Gloria Emeagwali, Professor of History

I happened to be in China during Mugabe's visit last month, July 2005. I congratulate the Chinese for hosting Mugabe. Why not? Mugabe will learn from his mistakes and gain from his strengths. True enough, the Chinese must also be chided for not doing enough to solve the impasse in Darfur .My suspicion is that they do not want to jeopardize their newly evolving relations with Khartoum. They must sort out the complexities of their new relationships in time.

For the entire two weeks of my extensive travel in Beijing, a trip which had nothing to do with Mugabe's visit, the Chinese were rather warm and welcoming.
Taxi drivers, hotel receptionists, sales persons, guides, Chinese tourists from other parts of China, ordinary Chinese pedestrians- they all exuded very positive vibes.No supremacist body language or racist iconography. One felt at ease and relaxed. Not for a moment did co-travelers and myself feel the glare of hostility and arrogance.

So on what basis should one exercise a positive attitude toward the Chinese? The hostel incidents of a few decades ago should be forgiven- though not forgotten- and we must find a way to benefit from this current stage of international politicking. Terms of trade, agreements and treaties must be closely watched and evaluated. We cannot afford another decade of unfulfilled technology transfer deals. We cannot continue to remain primary producers and exporters.
Nor can we allow this beautiful continent to become a graveyard. We need the Chinese
to help us find a cure for AIDS. It is in their interest to do so. They may be the next target.
If it is true that AIDS is the product of biological warfare or genetic engineering, then we
were the first target and the disease a very convenient one for certain interest groups within and outside the continent.
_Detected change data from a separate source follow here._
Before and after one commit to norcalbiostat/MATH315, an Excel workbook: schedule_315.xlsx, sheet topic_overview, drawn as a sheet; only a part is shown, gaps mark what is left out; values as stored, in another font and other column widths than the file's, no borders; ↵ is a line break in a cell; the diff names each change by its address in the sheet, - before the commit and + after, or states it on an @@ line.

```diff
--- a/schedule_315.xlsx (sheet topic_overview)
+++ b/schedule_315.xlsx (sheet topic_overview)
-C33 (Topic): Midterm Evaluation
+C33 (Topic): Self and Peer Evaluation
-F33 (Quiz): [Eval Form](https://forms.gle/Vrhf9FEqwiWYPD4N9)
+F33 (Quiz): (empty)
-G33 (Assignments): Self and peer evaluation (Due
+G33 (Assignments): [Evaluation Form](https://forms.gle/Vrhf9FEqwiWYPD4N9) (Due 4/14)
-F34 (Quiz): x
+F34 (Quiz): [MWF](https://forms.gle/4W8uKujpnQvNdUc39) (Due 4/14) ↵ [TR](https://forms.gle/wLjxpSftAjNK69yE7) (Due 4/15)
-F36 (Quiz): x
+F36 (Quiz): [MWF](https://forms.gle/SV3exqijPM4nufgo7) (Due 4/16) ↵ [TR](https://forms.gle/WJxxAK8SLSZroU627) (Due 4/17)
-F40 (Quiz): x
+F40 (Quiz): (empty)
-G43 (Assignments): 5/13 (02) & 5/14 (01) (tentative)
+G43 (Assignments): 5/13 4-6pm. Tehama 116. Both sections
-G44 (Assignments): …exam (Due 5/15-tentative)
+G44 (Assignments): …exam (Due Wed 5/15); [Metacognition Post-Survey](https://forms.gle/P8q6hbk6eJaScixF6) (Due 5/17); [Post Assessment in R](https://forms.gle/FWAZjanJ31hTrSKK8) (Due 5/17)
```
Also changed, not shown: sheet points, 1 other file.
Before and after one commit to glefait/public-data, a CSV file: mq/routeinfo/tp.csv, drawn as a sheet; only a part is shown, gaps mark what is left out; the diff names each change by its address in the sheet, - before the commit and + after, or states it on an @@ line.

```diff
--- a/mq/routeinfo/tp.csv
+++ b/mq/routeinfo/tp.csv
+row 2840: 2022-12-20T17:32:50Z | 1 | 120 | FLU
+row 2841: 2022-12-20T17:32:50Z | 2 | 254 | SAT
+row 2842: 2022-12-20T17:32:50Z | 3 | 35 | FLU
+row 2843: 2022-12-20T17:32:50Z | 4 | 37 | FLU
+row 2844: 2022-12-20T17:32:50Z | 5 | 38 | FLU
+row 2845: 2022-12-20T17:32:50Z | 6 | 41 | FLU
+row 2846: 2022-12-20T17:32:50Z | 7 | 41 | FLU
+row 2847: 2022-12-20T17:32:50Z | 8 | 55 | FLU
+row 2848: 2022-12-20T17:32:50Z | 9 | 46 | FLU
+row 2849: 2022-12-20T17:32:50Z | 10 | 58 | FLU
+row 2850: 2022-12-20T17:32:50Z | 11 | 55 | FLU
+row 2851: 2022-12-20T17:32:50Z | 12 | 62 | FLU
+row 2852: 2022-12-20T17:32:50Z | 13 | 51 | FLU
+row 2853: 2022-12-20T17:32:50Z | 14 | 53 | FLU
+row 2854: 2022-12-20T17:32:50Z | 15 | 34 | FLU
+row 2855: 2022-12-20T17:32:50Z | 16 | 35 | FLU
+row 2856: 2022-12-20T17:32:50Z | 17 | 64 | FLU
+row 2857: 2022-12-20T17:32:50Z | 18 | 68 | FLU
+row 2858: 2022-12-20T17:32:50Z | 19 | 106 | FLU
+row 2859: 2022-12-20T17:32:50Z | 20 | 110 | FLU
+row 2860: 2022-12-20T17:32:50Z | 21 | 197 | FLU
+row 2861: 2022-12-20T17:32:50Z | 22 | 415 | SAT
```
On the other hand, if the disease is a perfectly 'normal' one, we still need their help.
The third option is to say that the disease does not exist but commonsense tells me that something strange is happening when villages of orphans and their grandparents are showing up in certain regions.

Multipolarity not unipolarity - is the answer. African regimes now have another opportunity to evaluate different options and negotiate shrewdly.Yes, ties have burgeoned since 2000, as pointed out by Macartney. This development is quite welcome. Somewhere out of the abyss of neo-apartheid expansionism, Western condescension and paternalism - and the Chinese
acquisition of superpower status will Africa find its way.
Gloria Emeagwali
Professor of History